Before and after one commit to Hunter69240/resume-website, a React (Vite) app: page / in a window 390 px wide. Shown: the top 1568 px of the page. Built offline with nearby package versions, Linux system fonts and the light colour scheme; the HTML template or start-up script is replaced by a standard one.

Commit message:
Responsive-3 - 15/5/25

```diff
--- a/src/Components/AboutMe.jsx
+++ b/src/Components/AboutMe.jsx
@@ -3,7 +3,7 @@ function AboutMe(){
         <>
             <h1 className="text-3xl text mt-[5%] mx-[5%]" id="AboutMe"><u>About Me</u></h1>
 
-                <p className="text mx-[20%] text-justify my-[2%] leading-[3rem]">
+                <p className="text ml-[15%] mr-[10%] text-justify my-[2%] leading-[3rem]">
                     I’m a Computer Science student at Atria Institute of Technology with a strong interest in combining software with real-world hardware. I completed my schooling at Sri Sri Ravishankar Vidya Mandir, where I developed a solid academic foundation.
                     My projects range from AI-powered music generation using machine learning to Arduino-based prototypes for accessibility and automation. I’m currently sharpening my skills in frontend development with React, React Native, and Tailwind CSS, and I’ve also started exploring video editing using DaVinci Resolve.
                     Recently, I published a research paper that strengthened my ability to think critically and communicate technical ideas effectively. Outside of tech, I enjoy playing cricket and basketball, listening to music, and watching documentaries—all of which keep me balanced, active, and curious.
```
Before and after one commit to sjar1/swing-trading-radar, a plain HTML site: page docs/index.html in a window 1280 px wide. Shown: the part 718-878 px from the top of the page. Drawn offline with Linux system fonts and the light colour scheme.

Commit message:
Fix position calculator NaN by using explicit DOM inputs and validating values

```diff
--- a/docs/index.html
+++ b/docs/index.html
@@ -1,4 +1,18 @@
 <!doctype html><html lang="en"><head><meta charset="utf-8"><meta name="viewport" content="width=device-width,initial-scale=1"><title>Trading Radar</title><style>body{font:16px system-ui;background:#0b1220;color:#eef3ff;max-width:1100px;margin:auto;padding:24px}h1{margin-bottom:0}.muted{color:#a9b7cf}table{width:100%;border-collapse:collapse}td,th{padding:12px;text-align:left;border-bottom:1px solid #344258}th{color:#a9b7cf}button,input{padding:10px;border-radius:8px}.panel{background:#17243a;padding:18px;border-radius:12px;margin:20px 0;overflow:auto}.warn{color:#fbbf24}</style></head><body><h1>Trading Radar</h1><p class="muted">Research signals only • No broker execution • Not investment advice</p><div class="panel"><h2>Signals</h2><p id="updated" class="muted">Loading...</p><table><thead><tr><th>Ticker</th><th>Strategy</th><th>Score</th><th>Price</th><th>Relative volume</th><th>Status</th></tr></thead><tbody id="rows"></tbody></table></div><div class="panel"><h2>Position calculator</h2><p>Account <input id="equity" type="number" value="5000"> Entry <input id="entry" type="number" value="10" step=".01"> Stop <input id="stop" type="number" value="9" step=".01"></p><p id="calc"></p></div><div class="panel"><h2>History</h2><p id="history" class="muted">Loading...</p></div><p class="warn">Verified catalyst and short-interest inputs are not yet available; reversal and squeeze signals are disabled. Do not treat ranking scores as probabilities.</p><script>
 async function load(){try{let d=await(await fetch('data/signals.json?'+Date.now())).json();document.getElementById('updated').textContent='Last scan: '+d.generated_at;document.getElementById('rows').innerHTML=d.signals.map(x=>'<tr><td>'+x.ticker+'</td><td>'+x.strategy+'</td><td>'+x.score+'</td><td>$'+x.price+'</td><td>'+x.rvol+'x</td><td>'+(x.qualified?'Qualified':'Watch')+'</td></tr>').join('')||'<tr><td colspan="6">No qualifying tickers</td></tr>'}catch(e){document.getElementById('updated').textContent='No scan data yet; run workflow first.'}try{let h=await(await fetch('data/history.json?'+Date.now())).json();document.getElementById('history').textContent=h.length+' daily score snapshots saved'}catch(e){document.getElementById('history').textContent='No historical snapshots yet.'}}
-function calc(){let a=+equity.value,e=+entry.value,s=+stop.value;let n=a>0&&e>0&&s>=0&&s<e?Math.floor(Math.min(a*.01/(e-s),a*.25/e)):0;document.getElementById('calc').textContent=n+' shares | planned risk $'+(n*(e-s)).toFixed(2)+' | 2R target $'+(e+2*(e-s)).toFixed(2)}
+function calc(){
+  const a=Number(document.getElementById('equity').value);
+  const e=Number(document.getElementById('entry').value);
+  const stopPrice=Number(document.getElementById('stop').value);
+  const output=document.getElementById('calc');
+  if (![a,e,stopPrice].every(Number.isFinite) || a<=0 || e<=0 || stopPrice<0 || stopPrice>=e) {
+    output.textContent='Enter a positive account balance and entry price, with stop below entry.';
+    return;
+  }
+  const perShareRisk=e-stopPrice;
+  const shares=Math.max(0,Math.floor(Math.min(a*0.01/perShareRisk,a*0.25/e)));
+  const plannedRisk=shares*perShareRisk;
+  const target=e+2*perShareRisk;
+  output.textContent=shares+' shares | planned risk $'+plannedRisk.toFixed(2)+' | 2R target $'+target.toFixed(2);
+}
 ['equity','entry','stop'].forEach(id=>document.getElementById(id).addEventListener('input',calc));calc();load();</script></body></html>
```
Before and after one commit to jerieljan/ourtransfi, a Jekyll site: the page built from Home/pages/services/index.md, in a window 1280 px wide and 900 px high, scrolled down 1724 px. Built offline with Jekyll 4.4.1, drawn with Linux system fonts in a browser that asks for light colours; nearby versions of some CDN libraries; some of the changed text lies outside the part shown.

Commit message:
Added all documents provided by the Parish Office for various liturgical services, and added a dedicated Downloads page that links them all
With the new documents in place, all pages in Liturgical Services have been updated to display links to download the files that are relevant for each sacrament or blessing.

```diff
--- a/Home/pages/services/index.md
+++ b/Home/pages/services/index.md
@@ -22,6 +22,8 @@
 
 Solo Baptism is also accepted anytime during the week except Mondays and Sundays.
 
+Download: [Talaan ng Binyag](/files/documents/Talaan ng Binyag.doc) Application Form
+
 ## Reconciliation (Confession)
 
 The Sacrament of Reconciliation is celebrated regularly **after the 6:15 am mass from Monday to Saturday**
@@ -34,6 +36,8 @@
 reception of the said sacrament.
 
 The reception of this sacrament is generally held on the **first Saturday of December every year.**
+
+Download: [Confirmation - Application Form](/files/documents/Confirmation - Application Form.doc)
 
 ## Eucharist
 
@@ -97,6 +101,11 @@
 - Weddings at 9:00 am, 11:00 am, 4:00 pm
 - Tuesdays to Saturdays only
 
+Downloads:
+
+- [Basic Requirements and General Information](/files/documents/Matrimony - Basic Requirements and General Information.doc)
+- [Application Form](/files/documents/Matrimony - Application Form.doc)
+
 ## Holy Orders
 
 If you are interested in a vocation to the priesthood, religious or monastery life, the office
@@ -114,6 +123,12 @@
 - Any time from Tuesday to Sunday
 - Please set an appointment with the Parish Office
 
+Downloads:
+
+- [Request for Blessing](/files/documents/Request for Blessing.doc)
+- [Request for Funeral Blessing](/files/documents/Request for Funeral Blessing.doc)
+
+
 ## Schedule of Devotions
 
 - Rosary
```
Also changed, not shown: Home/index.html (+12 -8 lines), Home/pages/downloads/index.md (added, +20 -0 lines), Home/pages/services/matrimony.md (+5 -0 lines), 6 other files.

__________

Exercise brief
Each line of the material must be copied exactly.

Solution
Before and after one commit to Hunter69240/resume-website, a React (Vite) app: page / in a window 390 px wide. Shown: the top 1568 px of the page. Built offline with nearby package versions, Linux system fonts and the light colour scheme; the HTML template or start-up script is replaced by a standard one.

Commit message:
Responsive-3 - 15/5/25

```diff
--- a/src/Components/AboutMe.jsx
+++ b/src/Components/AboutMe.jsx
@@ -3,7 +3,7 @@ function AboutMe(){
         <>
             <h1 className="text-3xl text mt-[5%] mx-[5%]" id="AboutMe"><u>About Me</u></h1>
 
-                <p className="text mx-[20%] text-justify my-[2%] leading-[3rem]">
+                <p className="text ml-[15%] mr-[10%] text-justify my-[2%] leading-[3rem]">
                     I’m a Computer Science student at Atria Institute of Technology with a strong interest in combining software with real-world hardware. I completed my schooling at Sri Sri Ravishankar Vidya Mandir, where I developed a solid academic foundation.
                     My projects range from AI-powered music generation using machine learning to Arduino-based prototypes for accessibility and automation. I’m currently sharpening my skills in frontend development with React, React Native, and Tailwind CSS, and I’ve also started exploring video editing using DaVinci Resolve.
                     Recently, I published a research paper that strengthened my ability to think critically and communicate technical ideas effectively. Outside of tech, I enjoy playing cricket and basketball, listening to music, and watching documentaries—all of which keep me balanced, active, and curious.
```
Before and after one commit to sjar1/swing-trading-radar, a plain HTML site: page docs/index.html in a window 1280 px wide. Shown: the part 718-878 px from the top of the page. Drawn offline with Linux system fonts and the light colour scheme.

Commit message:
Fix position calculator NaN by using explicit DOM inputs and validating values

```diff
--- a/docs/index.html
+++ b/docs/index.html
@@ -1,4 +1,18 @@
 <!doctype html><html lang="en"><head><meta charset="utf-8"><meta name="viewport" content="width=device-width,initial-scale=1"><title>Trading Radar</title><style>body{font:16px system-ui;background:#0b1220;color:#eef3ff;max-width:1100px;margin:auto;padding:24px}h1{margin-bottom:0}.muted{color:#a9b7cf}table{width:100%;border-collapse:collapse}td,th{padding:12px;text-align:left;border-bottom:1px solid #344258}th{color:#a9b7cf}button,input{padding:10px;border-radius:8px}.panel{background:#17243a;padding:18px;border-radius:12px;margin:20px 0;overflow:auto}.warn{color:#fbbf24}</style></head><body><h1>Trading Radar</h1><p class="muted">Research signals only • No broker execution • Not investment advice</p><div class="panel"><h2>Signals</h2><p id="updated" class="muted">Loading...</p><table><thead><tr><th>Ticker</th><th>Strategy</th><th>Score</th><th>Price</th><th>Relative volume</th><th>Status</th></tr></thead><tbody id="rows"></tbody></table></div><div class="panel"><h2>Position calculator</h2><p>Account <input id="equity" type="number" value="5000"> Entry <input id="entry" type="number" value="10" step=".01"> Stop <input id="stop" type="number" value="9" step=".01"></p><p id="calc"></p></div><div class="panel"><h2>History</h2><p id="history" class="muted">Loading...</p></div><p class="warn">Verified catalyst and short-interest inputs are not yet available; reversal and squeeze signals are disabled. Do not treat ranking scores as probabilities.</p><script>
 async function load(){try{let d=await(await fetch('data/signals.json?'+Date.now())).json();document.getElementById('updated').textContent='Last scan: '+d.generated_at;document.getElementById('rows').innerHTML=d.signals.map(x=>'<tr><td>'+x.ticker+'</td><td>'+x.strategy+'</td><td>'+x.score+'</td><td>$'+x.price+'</td><td>'+x.rvol+'x</td><td>'+(x.qualified?'Qualified':'Watch')+'</td></tr>').join('')||'<tr><td colspan="6">No qualifying tickers</td></tr>'}catch(e){document.getElementById('updated').textContent='No scan data yet; run workflow first.'}try{let h=await(await fetch('data/history.json?'+Date.now())).json();document.getElementById('history').textContent=h.length+' daily score snapshots saved'}catch(e){document.getElementById('history').textContent='No historical snapshots yet.'}}
-function calc(){let a=+equity.value,e=+entry.value,s=+stop.value;let n=a>0&&e>0&&s>=0&&s<e?Math.floor(Math.min(a*.01/(e-s),a*.25/e)):0;document.getElementById('calc').textContent=n+' shares | planned risk $'+(n*(e-s)).toFixed(2)+' | 2R target $'+(e+2*(e-s)).toFixed(2)}
+function calc(){
+  const a=Number(document.getElementById('equity').value);
+  const e=Number(document.getElementById('entry').value);
+  const stopPrice=Number(document.getElementById('stop').value);
+  const output=document.getElementById('calc');
+  if (![a,e,stopPrice].every(Number.isFinite) || a<=0 || e<=0 || stopPrice<0 || stopPrice>=e) {
+    output.textContent='Enter a positive account balance and entry price, with stop below entry.';
+    return;
+  }
+  const perShareRisk=e-stopPrice;
+  const shares=Math.max(0,Math.floor(Math.min(a*0.01/perShareRisk,a*0.25/e)));
+  const plannedRisk=shares*perShareRisk;
+  const target=e+2*perShareRisk;
+  output.textContent=shares+' shares | planned risk $'+plannedRisk.toFixed(2)+' | 2R target $'+target.toFixed(2);
+}
 ['equity','entry','stop'].forEach(id=>document.getElementById(id).addEventListener('input',calc));calc();load();</script></body></html>
```
Before and after one commit to jerieljan/ourtransfi, a Jekyll site: the page built from Home/pages/services/index.md, in a window 1280 px wide and 900 px high, scrolled down 1724 px. Built offline with Jekyll 4.4.1, drawn with Linux system fonts in a browser that asks for light colours; nearby versions of some CDN libraries; some of the changed text lies outside the part shown.

Commit message:
Added all documents provided by the Parish Office for various liturgical services, and added a dedicated Downloads page that links them all
With the new documents in place, all pages in Liturgical Services have been updated to display links to download the files that are relevant for each sacrament or blessing.

```diff
--- a/Home/pages/services/index.md
+++ b/Home/pages/services/index.md
@@ -22,6 +22,8 @@
 
 Solo Baptism is also accepted anytime during the week except Mondays and Sundays.
 
+Download: [Talaan ng Binyag](/files/documents/Talaan ng Binyag.doc) Application Form
+
 ## Reconciliation (Confession)
 
 The Sacrament of Reconciliation is celebrated regularly **after the 6:15 am mass from Monday to Saturday**
@@ -34,6 +36,8 @@
 reception of the said sacrament.
 
 The reception of this sacrament is generally held on the **first Saturday of December every year.**
+
+Download: [Confirmation - Application Form](/files/documents/Confirmation - Application Form.doc)
 
 ## Eucharist
 
@@ -97,6 +101,11 @@
 - Weddings at 9:00 am, 11:00 am, 4:00 pm
 - Tuesdays to Saturdays only
 
+Downloads:
+
+- [Basic Requirements and General Information](/files/documents/Matrimony - Basic Requirements and General Information.doc)
+- [Application Form](/files/documents/Matrimony - Application Form.doc)
+
 ## Holy Orders
 
 If you are interested in a vocation to the priesthood, religious or monastery life, the office
@@ -114,6 +123,12 @@
 - Any time from Tuesday to Sunday
 - Please set an appointment with the Parish Office
 
+Downloads:
+
+- [Request for Blessing](/files/documents/Request for Blessing.doc)
+- [Request for Funeral Blessing](/files/documents/Request for Funeral Blessing.doc)
+
+
 ## Schedule of Devotions
 
 - Rosary
```
Also changed, not shown: Home/index.html (+12 -8 lines), Home/pages/downloads/index.md (added, +20 -0 lines), Home/pages/services/matrimony.md (+5 -0 lines), 6 other files.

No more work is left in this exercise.